Thursday, October 24, 2013
Monday, October 21, 2013
Sunday, October 20, 2013
Monday, October 14, 2013
It's the Cold War. Marlon Brando has a moustache and smokes a pipe. A slow and talky film, not very exciting or visually interesting, but Brando is pretty good and gets to do some real acting, in contrast to a film like Desirée.
A Countess from Hong Kong, by Charlie Chaplin:
A screwball-ish comedy, with Marlon Brando trying his best to do chaplinesque physical humour. It's not a good film, and feels pretty dated, but the doorbell gag, where everybody jumps up and runs to the bathroom is somewhat funny. Sophia Loren looks great, though. I think this is just the second film I've seen with her, the first being Arabesque that she did with Gregory Peck. I'm sure she must have done some better films.

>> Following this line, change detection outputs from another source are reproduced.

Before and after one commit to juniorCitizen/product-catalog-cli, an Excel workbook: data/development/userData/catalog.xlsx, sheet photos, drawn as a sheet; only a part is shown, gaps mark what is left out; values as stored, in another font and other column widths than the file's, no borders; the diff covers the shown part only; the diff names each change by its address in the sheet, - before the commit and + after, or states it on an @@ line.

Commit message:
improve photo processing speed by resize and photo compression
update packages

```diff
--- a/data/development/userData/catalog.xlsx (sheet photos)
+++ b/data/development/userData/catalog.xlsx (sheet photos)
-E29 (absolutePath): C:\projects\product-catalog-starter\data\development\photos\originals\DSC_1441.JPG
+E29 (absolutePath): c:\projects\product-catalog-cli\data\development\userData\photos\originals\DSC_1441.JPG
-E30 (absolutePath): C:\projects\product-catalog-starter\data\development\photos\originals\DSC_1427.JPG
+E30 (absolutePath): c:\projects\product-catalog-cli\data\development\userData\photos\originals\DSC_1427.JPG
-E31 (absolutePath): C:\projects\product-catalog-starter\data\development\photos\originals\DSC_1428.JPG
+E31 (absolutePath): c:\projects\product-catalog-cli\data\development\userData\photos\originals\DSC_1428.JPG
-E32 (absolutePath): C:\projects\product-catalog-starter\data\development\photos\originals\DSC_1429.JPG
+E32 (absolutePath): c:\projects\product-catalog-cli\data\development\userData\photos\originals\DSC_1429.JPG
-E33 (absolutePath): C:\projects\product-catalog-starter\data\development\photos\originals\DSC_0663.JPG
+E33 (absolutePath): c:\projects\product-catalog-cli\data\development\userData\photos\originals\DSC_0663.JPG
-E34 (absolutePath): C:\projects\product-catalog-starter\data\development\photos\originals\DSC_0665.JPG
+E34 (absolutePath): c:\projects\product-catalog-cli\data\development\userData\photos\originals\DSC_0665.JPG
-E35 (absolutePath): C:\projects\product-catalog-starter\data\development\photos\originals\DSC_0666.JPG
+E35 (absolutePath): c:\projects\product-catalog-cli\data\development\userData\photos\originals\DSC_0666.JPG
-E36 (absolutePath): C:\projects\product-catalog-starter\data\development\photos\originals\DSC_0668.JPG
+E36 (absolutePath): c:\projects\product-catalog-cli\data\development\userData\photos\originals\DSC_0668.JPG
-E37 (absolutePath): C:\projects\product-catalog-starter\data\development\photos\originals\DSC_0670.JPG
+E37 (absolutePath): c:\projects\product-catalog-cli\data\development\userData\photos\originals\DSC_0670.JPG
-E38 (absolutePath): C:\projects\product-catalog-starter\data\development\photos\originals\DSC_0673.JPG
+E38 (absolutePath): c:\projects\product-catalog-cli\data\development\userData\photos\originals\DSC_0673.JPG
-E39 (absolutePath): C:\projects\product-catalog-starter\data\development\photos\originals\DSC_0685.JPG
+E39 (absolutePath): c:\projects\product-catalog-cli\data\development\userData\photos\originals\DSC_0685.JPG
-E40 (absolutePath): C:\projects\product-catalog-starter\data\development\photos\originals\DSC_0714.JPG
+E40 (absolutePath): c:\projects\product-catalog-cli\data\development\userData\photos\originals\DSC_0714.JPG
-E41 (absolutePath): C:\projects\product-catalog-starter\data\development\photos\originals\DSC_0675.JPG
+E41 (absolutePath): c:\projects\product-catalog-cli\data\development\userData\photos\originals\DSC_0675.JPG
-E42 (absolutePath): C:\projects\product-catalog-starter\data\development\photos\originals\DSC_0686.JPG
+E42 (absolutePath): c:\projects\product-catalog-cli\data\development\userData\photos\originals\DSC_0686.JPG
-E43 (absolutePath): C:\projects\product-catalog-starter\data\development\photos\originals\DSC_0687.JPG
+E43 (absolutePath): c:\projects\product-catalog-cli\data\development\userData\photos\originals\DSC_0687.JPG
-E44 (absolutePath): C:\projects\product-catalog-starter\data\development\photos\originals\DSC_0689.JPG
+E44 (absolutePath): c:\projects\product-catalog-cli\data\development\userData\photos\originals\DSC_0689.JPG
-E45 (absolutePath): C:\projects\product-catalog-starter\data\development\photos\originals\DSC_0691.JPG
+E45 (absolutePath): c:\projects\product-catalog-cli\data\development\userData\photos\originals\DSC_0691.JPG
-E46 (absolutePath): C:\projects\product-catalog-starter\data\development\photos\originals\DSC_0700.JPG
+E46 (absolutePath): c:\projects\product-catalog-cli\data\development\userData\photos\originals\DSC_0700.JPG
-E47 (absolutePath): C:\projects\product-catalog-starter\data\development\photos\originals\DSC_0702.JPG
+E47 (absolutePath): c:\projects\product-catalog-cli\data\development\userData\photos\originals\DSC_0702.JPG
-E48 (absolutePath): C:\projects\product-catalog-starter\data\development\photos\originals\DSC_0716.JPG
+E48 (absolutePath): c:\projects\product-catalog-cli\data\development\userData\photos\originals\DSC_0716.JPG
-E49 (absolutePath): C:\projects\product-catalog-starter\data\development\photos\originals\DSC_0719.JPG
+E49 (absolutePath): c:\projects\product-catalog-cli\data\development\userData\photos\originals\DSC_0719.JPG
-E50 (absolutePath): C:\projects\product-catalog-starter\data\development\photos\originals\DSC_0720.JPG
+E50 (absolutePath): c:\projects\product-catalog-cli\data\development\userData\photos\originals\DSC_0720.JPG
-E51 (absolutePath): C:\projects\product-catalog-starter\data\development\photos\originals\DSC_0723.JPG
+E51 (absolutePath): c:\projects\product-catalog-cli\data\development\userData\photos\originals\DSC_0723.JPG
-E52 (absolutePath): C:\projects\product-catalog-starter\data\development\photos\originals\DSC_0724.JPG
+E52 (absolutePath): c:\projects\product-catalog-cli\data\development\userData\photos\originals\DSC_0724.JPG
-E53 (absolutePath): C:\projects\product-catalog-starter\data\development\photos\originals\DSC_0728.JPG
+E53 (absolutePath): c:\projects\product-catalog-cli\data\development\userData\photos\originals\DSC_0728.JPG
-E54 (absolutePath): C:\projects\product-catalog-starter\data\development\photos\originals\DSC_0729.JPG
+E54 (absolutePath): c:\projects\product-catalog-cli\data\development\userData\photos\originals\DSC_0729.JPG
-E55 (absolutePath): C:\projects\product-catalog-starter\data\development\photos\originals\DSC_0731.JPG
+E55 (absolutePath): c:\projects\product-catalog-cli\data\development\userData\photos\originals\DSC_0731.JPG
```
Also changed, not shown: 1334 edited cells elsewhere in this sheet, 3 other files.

Saturday, October 12, 2013
Friday, October 4, 2013
Those big cinemascope films from the 50s today seem to have been a step back for film. Okay, the screen was double as wide as a tv-image, but the films were more about perfect compositions and that vase in the background than they were about the characters - the opposite of the chaos of real life. Close-ups weren't possible, so there's a constant feeling of distance, both between the characters and between the characters and the viewer. The film has none of the impressive fight scenes that you after all could find in War and Peace. Thank god it doesn't last three hours. I'm sure Brando could have been a good Napoleon, but this is not that film.
Wednesday, October 2, 2013
The film looks great, with cinematography by Vittorio Storaro, but has dated badly and frankly it's a lot of arty drivel. Brando is at his most charismatic - just him looking at a wall is somehow fascinating - and of course, some of his dialogues are really about himself. Maria Schneider's character on the other hand is pretty annoying. Brando doesn't take her seriously, so why should the viewers? The parts without Brando, just about her and Jean-Pierre Léaud as a film director are less interesting. It's a weakness of the film that Bertolucci couldn't, or didn't want to, create a female character that was Brando's equal. But by all means, go get the butter.
War and Peace:
The film feels pretty stiff and dated. There are actors saying lines, not real characters. The second half gets a bit better. The big scenes, like the retreat from Moscow and the fight scenes are impressive, the smaller scenes mostly lack intimacy. Henry Fonda is probably miscast, his character never seems convincing. Audrey Hepburn brings some real charm and life to her part.